_Task item_
Extract each line holding the word "Routers" from the entries.

_Task data_
|---|

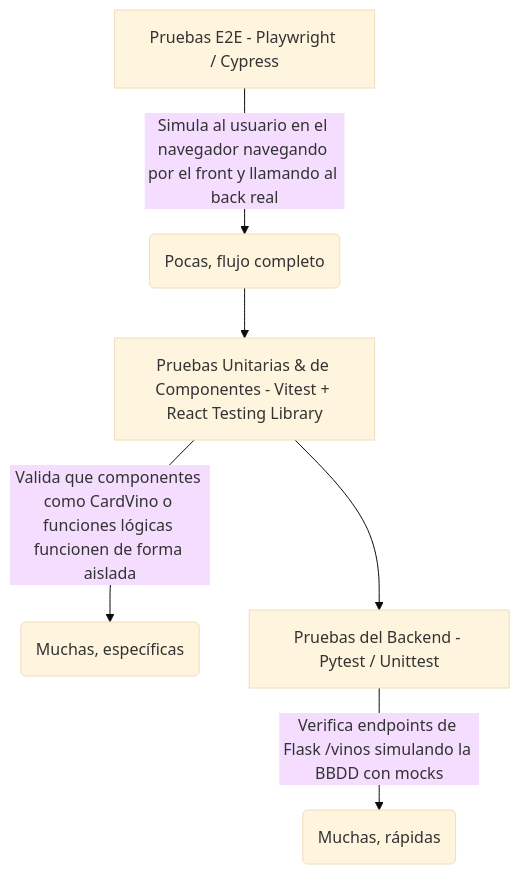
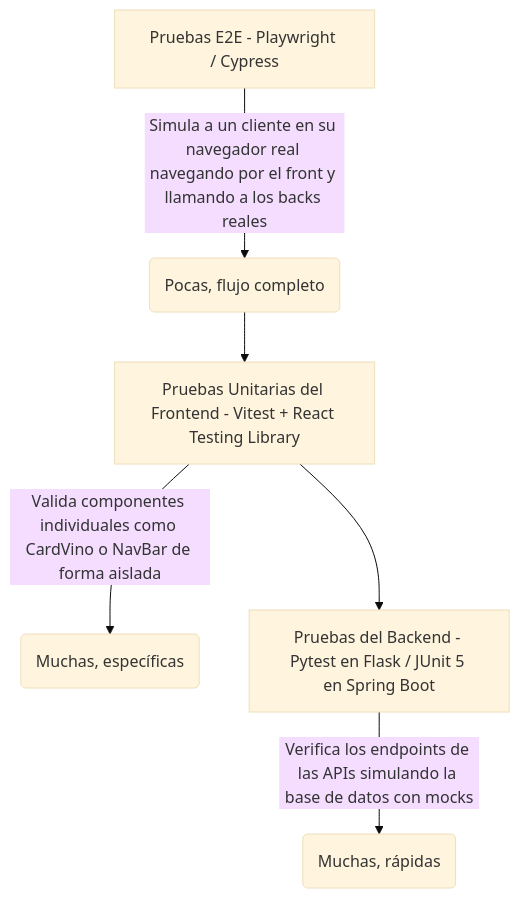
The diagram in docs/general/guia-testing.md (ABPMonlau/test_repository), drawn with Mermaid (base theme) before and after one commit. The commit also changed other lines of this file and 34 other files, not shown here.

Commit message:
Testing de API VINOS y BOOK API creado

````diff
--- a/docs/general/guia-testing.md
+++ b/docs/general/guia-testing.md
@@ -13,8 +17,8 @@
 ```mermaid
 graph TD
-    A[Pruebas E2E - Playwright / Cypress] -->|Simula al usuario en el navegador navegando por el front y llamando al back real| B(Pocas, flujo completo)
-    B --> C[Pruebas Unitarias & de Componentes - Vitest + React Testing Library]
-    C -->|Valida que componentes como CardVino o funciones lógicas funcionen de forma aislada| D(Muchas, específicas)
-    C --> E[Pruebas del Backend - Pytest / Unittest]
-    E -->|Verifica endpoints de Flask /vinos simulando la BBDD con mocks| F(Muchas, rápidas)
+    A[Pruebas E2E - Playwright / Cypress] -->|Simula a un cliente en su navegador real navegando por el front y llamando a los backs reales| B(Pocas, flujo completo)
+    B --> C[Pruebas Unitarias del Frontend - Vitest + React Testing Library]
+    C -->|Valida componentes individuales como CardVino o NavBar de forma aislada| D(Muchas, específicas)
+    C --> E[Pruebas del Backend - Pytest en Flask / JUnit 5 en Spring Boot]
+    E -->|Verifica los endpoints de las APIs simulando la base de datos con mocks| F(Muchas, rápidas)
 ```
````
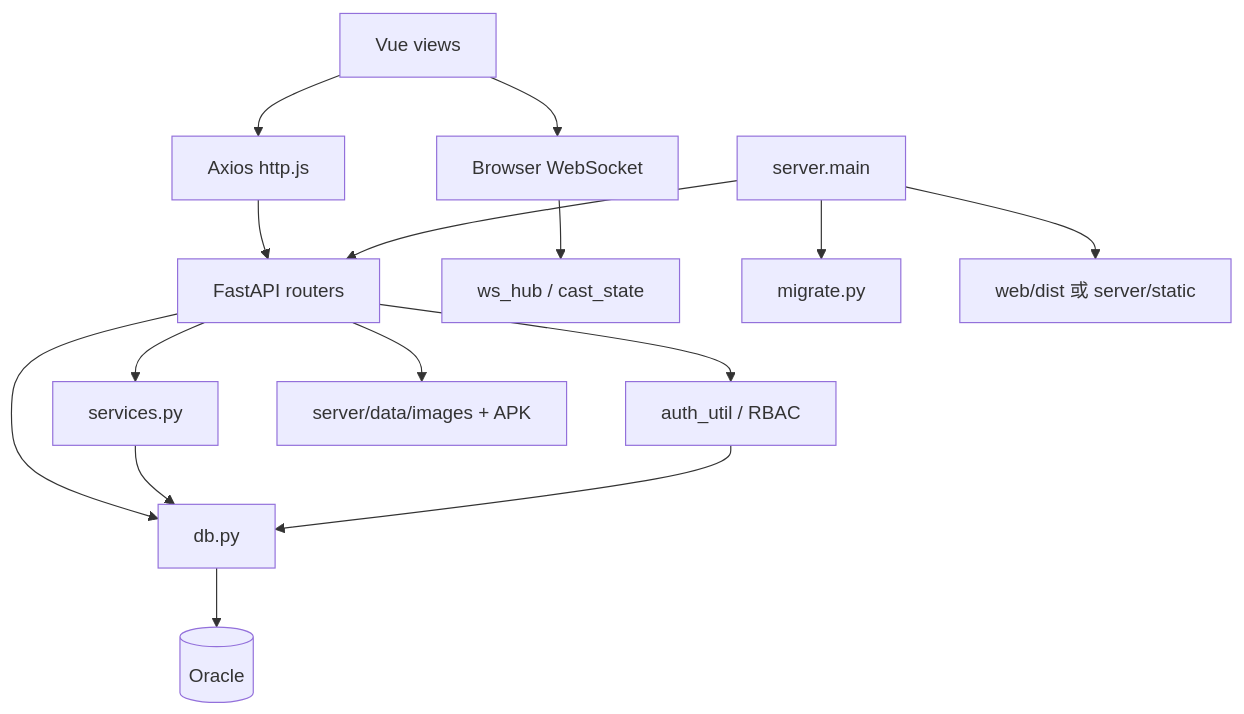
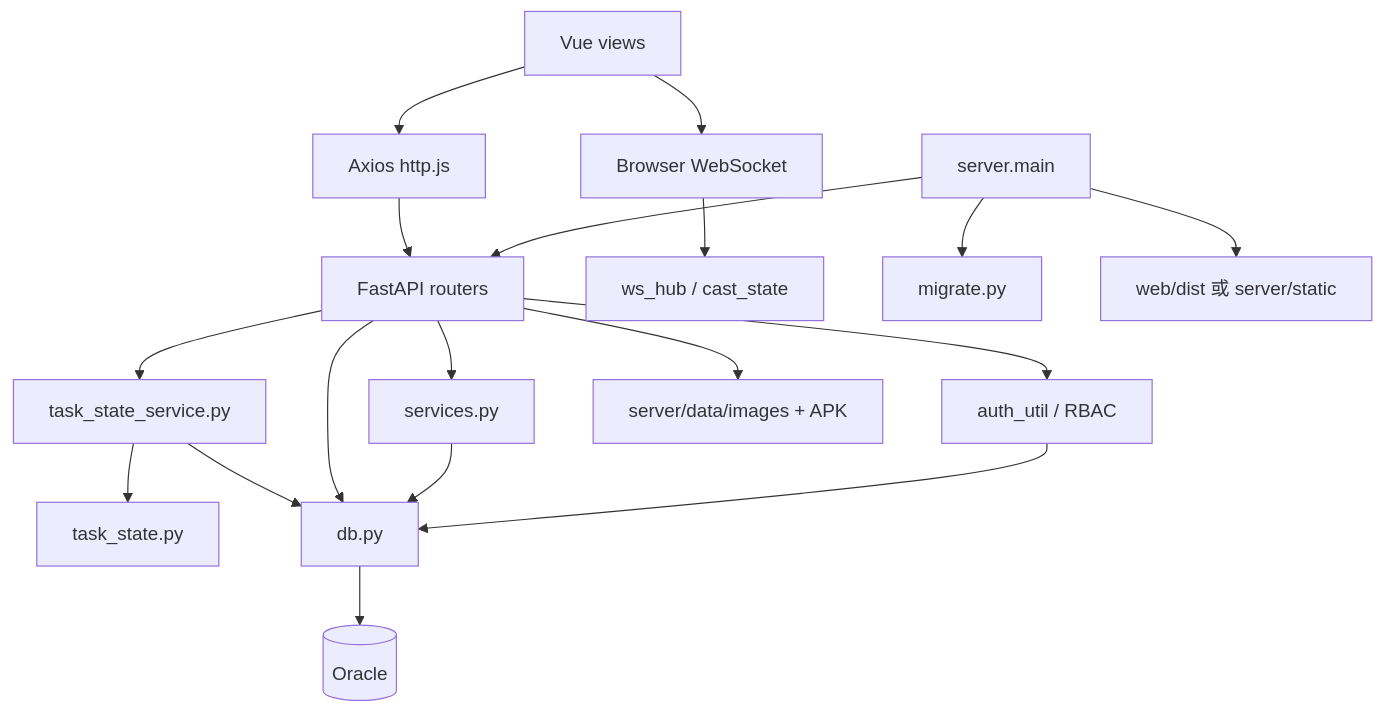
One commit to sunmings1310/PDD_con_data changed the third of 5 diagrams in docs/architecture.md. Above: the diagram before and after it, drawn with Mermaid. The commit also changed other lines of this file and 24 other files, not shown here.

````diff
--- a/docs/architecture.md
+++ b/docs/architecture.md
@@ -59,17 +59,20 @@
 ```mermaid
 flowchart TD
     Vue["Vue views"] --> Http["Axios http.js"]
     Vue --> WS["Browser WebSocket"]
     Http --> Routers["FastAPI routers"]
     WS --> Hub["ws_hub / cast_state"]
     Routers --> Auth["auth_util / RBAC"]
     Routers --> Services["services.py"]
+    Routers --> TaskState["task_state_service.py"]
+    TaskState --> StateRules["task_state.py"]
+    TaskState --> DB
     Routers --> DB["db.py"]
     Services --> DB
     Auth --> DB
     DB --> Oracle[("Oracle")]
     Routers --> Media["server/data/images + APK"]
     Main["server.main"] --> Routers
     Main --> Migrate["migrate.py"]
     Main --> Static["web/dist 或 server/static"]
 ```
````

|---|

_Answer to the exercise_
     Http --> Routers["FastAPI routers"]
     Routers --> Auth["auth_util / RBAC"]
     Routers --> Services["services.py"]
+    Routers --> TaskState["task_state_service.py"]
     Routers --> DB["db.py"]
     Routers --> Media["server/data/images + APK"]
     Main["server.main"] --> Routers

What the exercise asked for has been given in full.